On Thu, Dec 24, 2020 at 12:15:08PM -0500, Michael A. Smith wrote:
With all the buffering that modern disks and filesystems do, a specific question has come up a few times with respect to whether or not data was actually written after flush. I think it would be pretty useful for the standard library to have a variant in the io module that would explicitly fsync on close.
One argument against this idea is that "disks and file systems buffer for a reason, you should trust them, explicitly calling sync after every written file is just going to slow I/O down".
Personally I don't believe this argument, I've been bitten many, many times until I learned to explicitly sync files, but its an argument you should counter.
Another argument is that even syncing your data doesn't mean that the data is actually written to disk, since the hardware can lie. On the other hand, I don't know what anyone can do, not even the kernel, in the face of deceitful hardware.
You might be tempted to argue that this can be done very easily in Python already, so why include it in the standard io module?
- It seems to me that it would be better to do this in C, so for the
folks who need to make a consistency > performance kind of choice, they don't have to sacrifice any additional performance.
The actual I/O is surely going to outweigh the cost of calling sync from Python.

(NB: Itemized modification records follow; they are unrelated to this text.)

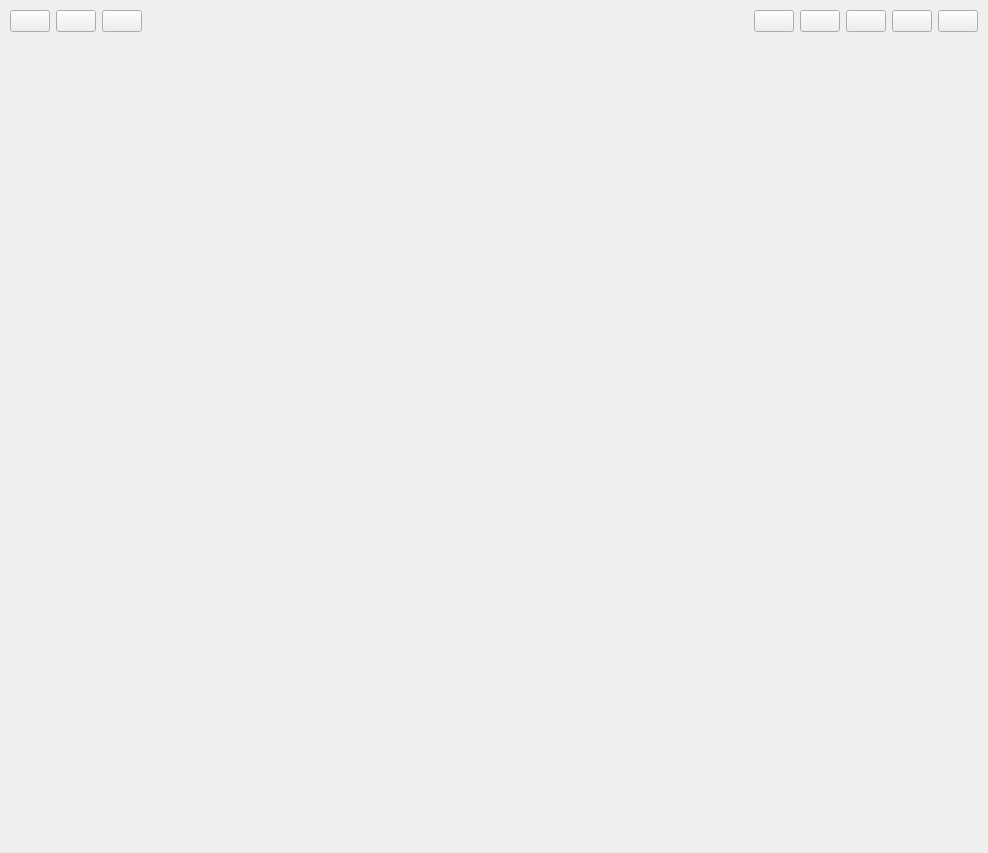
First picture: the form in src/airunner/gui/widgets/nodegraph/templates/node_graph.ui, repository Capsize-Games/airunner, before the edit.
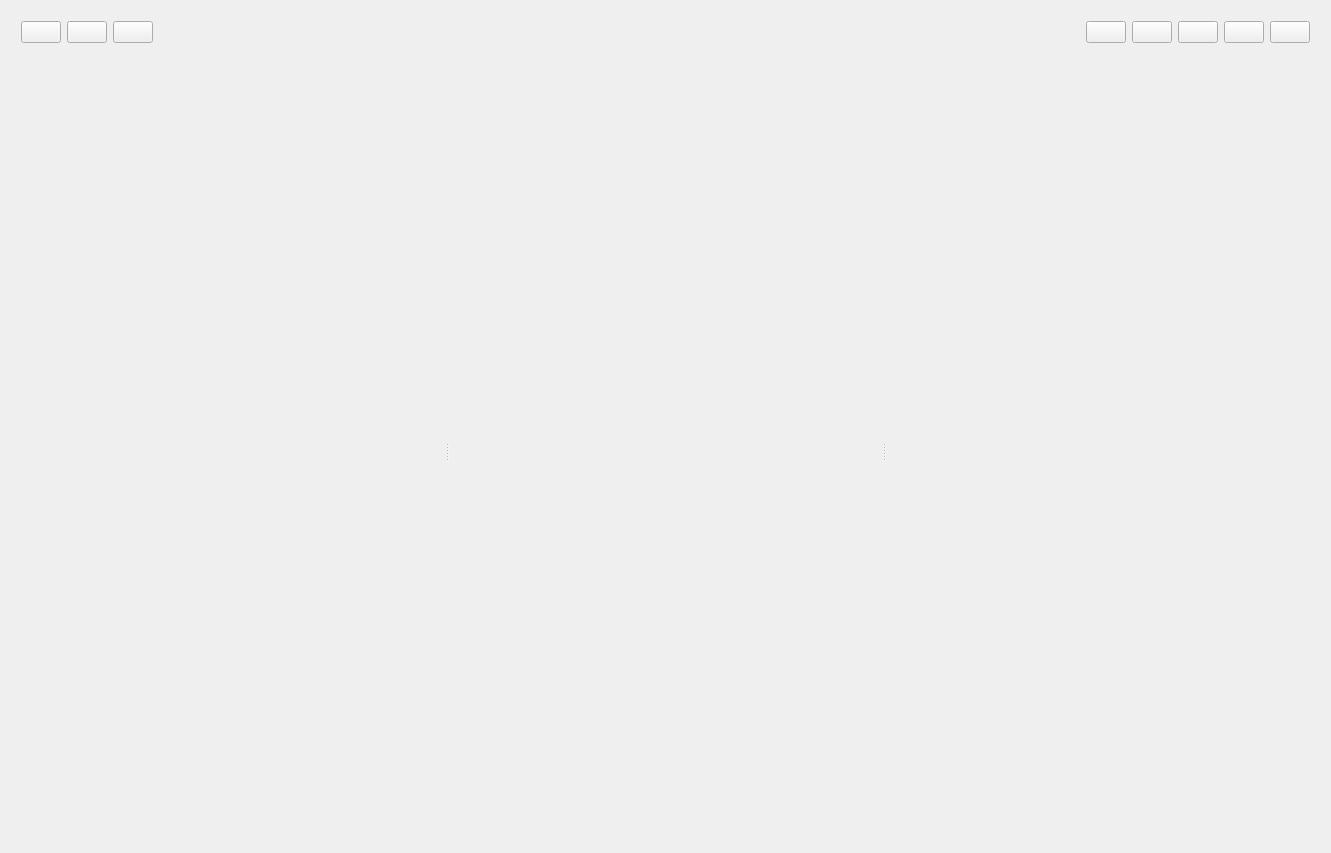
Second picture: the form after the edit. Icons and pictures are not drawn.

Commit message: improve nodegraph layout

The edit to the form file:
```diff
--- a/src/airunner/gui/widgets/nodegraph/templates/node_graph.ui
+++ b/src/airunner/gui/widgets/nodegraph/templates/node_graph.ui
@@ -6,45 +6,15 @@
    <rect>
     <x>0</x>
     <y>0</y>
-    <width>988</width>
+    <width>1331</width>
     <height>853</height>
    </rect>
   </property>
   <property name="windowTitle">
    <string>Form</string>
   </property>
-  <layout class="QGridLayout" name="gridLayout">
-   <property name="leftMargin">
-    <number>0</number>
-   </property>
-   <property name="topMargin">
-    <number>0</number>
-   </property>
-   <property name="rightMargin">
-    <number>0</number>
-   </property>
-   <property name="bottomMargin">
-    <number>0</number>
-   </property>
-   <item row="2" column="0" colspan="8">
-    <widget class="QWidget" name="graph_widget" native="true">
-     <layout class="QGridLayout" name="gridLayout_2">
-      <property name="leftMargin">
-       <number>0</number>
-      </property>
-      <property name="topMargin">
-       <number>0</number>
-      </property>
-      <property name="rightMargin">
-       <number>0</number>
-      </property>
-      <property name="bottomMargin">
-       <number>0</number>
-      </property>
-     </layout>
-    </widget>
-   </item>
-   <item row="1" column="0" colspan="8">
+  <layout class="QGridLayout" name="gridLayout_5">
+   <item row="0" column="0">
     <widget class="QWidget" name="widget" native="true">
      <property name="sizePolicy">
       <sizepolicy hsizetype="Preferred" vsizetype="Maximum">
@@ -214,6 +184,35 @@
      </layout>
     </widget>
    </item>
+   <item row="1" column="0">
+    <widget class="QSplitter" name="splitter">
+     <property name="orientation">
+      <enum>Qt::Orientation::Horizontal</enum>
+     </property>
+     <widget class="QWidget" name="variables" native="true">
+      <layout class="QGridLayout" name="gridLayout_4"/>
+     </widget>
+     <widget class="QWidget" name="graph" native="true">
+      <layout class="QGridLayout" name="gridLayout_2">
+       <property name="leftMargin">
+        <number>0</number>
+       </property>
+       <property name="topMargin">
+        <number>0</number>
+       </property>
+       <property name="rightMargin">
+        <number>0</number>
+       </property>
+       <property name="bottomMargin">
+        <number>0</number>
+       </property>
+      </layout>
+     </widget>
+     <widget class="QWidget" name="palette" native="true">
+      <layout class="QGridLayout" name="gridLayout"/>
+     </widget>
+    </widget>
+   </item>
   </layout>
  </widget>
  <resources>
```
The commit also changes 3 other files.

This sounds like a trivial micro-optimization for small files, and an undetectable one for large files on slow media. If you save a dozen microseconds when syncing a two gigabyte file written to a USB-2 stick, the sync might take four or five minutes. Are you even going to notice the difference?
I think you need to show benchmarks before claiming that this needs to be in C.
- Having it in the io library will call attention to this issue,
which I think is something a lot of folks don't consider. Assuming that `close` or `flush` are sufficient for consistency has always been wrong (at its limits), but it was less likely to be a stumbling block in the past, when buffering was less aggressive and less layered and the peak size and continuous-ness of data streams was a more niche concern.
I don't know, I wonder whether burying it in the io library will make it disappear.
Perhaps a "sync on close" keyword argument to open? At least then it is always available and easily discoverable.
- There are many ways to do this, and I think several of them could
be subtly incorrect.
Can you elaborate?
I mean, the obvious way is:
try: with open(..., 'w') as f: f.write("stuff") finally: os.sync()
so maybe all we really need is a "sync file" context manager.